Last month I posted a typically-sage prescription for launching a literary magazine in which I provided a list of “7 Golden Rules” for doing so. Among the tidal wave of responses was one by a little magazine called The New Yorker. In its pages, Stephen Burt argued that a literary journal “…needs a reason to exist…”
I wholeheartedly concur. Which brings me to Step 2 in my ongoing series, How To Launch A Literary Journal.
I don’t believe in giving away trade secrets, but I’ll make an exception in this case. If you, dear reader, are preparing to launch your own journal – the Homo Sapien Review, let’s call it – you would do well to answer Stephen Burt’s important question. Why should your journal exist?
To help your friends get published, of course! Why else?

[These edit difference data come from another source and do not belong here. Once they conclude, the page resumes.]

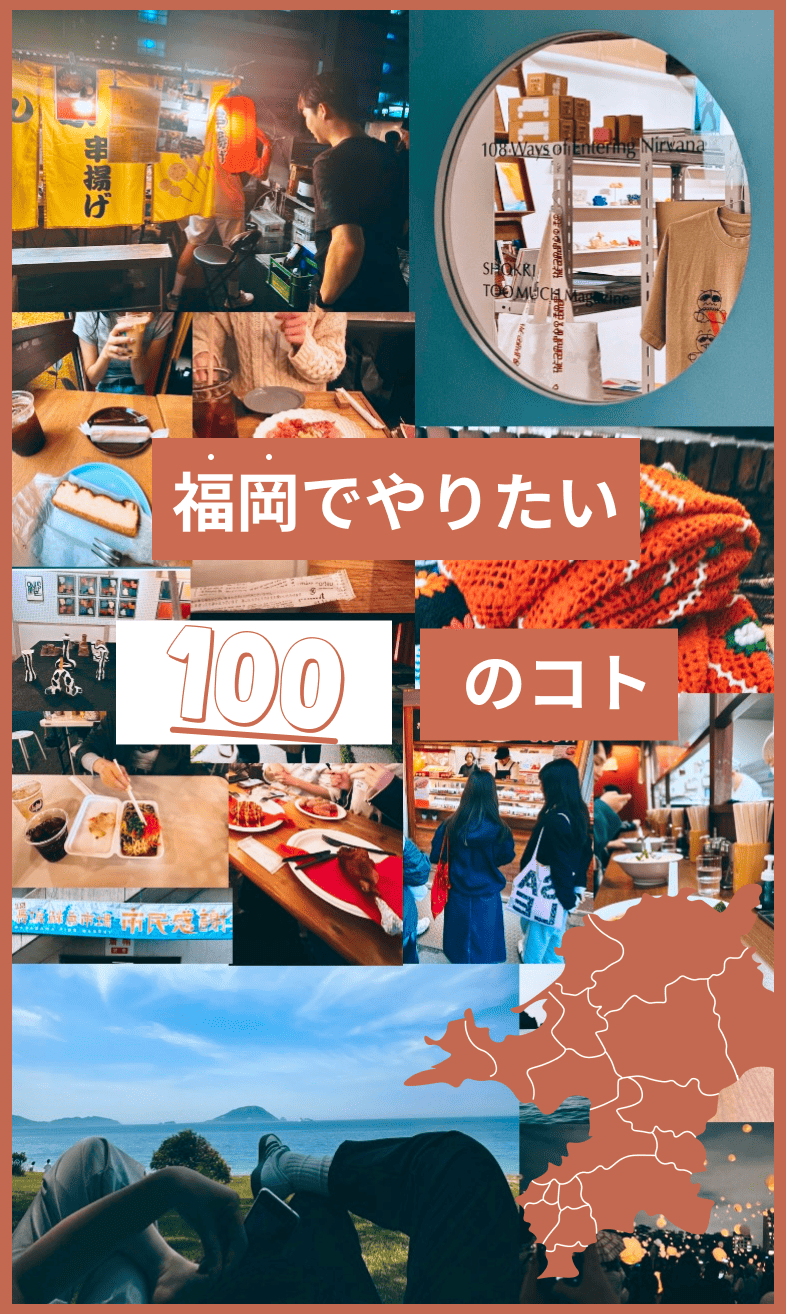
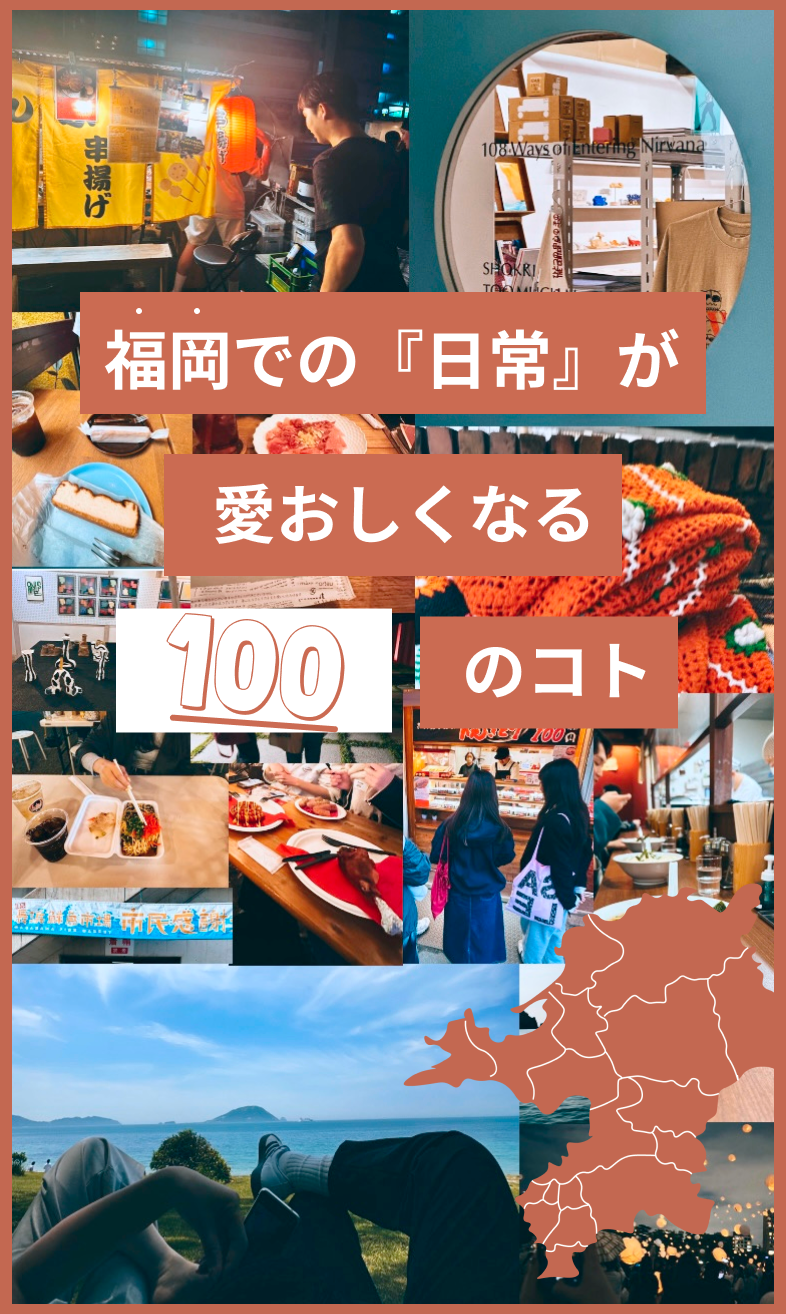
chore uiの変更

diff --git a/frontend/src/app/page.tsx b/frontend/src/app/page.tsx
@@ -40,7 +40,7 @@ export default function Home() {
           「今までの自分なら選ばなかった」そんなワクワクする瞬間をお届けます。
           今日は昨日よりも少しだけディープで、美しい福岡へ。
         </p>
-        <Link href={'/about'} className="section-link concept">コンセプトについて</Link>
+        <Link href={'/about'} className="section-link concept">この街で、やりたい100のこと。</Link>
       </div>
       <div className="section">
         <h2 className="section-title">Editor&apos;s Pick Up Plan</h2>

diff --git a/frontend/public/styles/common.css b/frontend/public/styles/common.css
@@ -76,6 +76,10 @@ li {
     max-width: 200px;
 }
 
+.section-link.concept {
+    max-width: none;
+}
+
 .official-sns {
     text-align: center;
     width: 100%;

There’s no better reason to voyage out into the misty waters of the boutique publishing industry in your proverbial dingy than to provide a place for your cronies, your pals, your retinue, and your entourage to publish their own cramped little writings – their “Odes to a Water Lily” and their “Self Portraits as Herman Cain,” etc etc. Because, really, that’s why literary journals exist in the first place, isn’t it? To serve as promotional tools? Naturally that is why. To expand upon my previous analogy, a rising tide lifts all boats… Or, um, there’s always more fish in the ocean… Or, ahem, as Gandhi said, “Humanity is like an ocean; if a few drops of the ocean are dirty, the ocean does not become dirty.”
And so on. You get the point.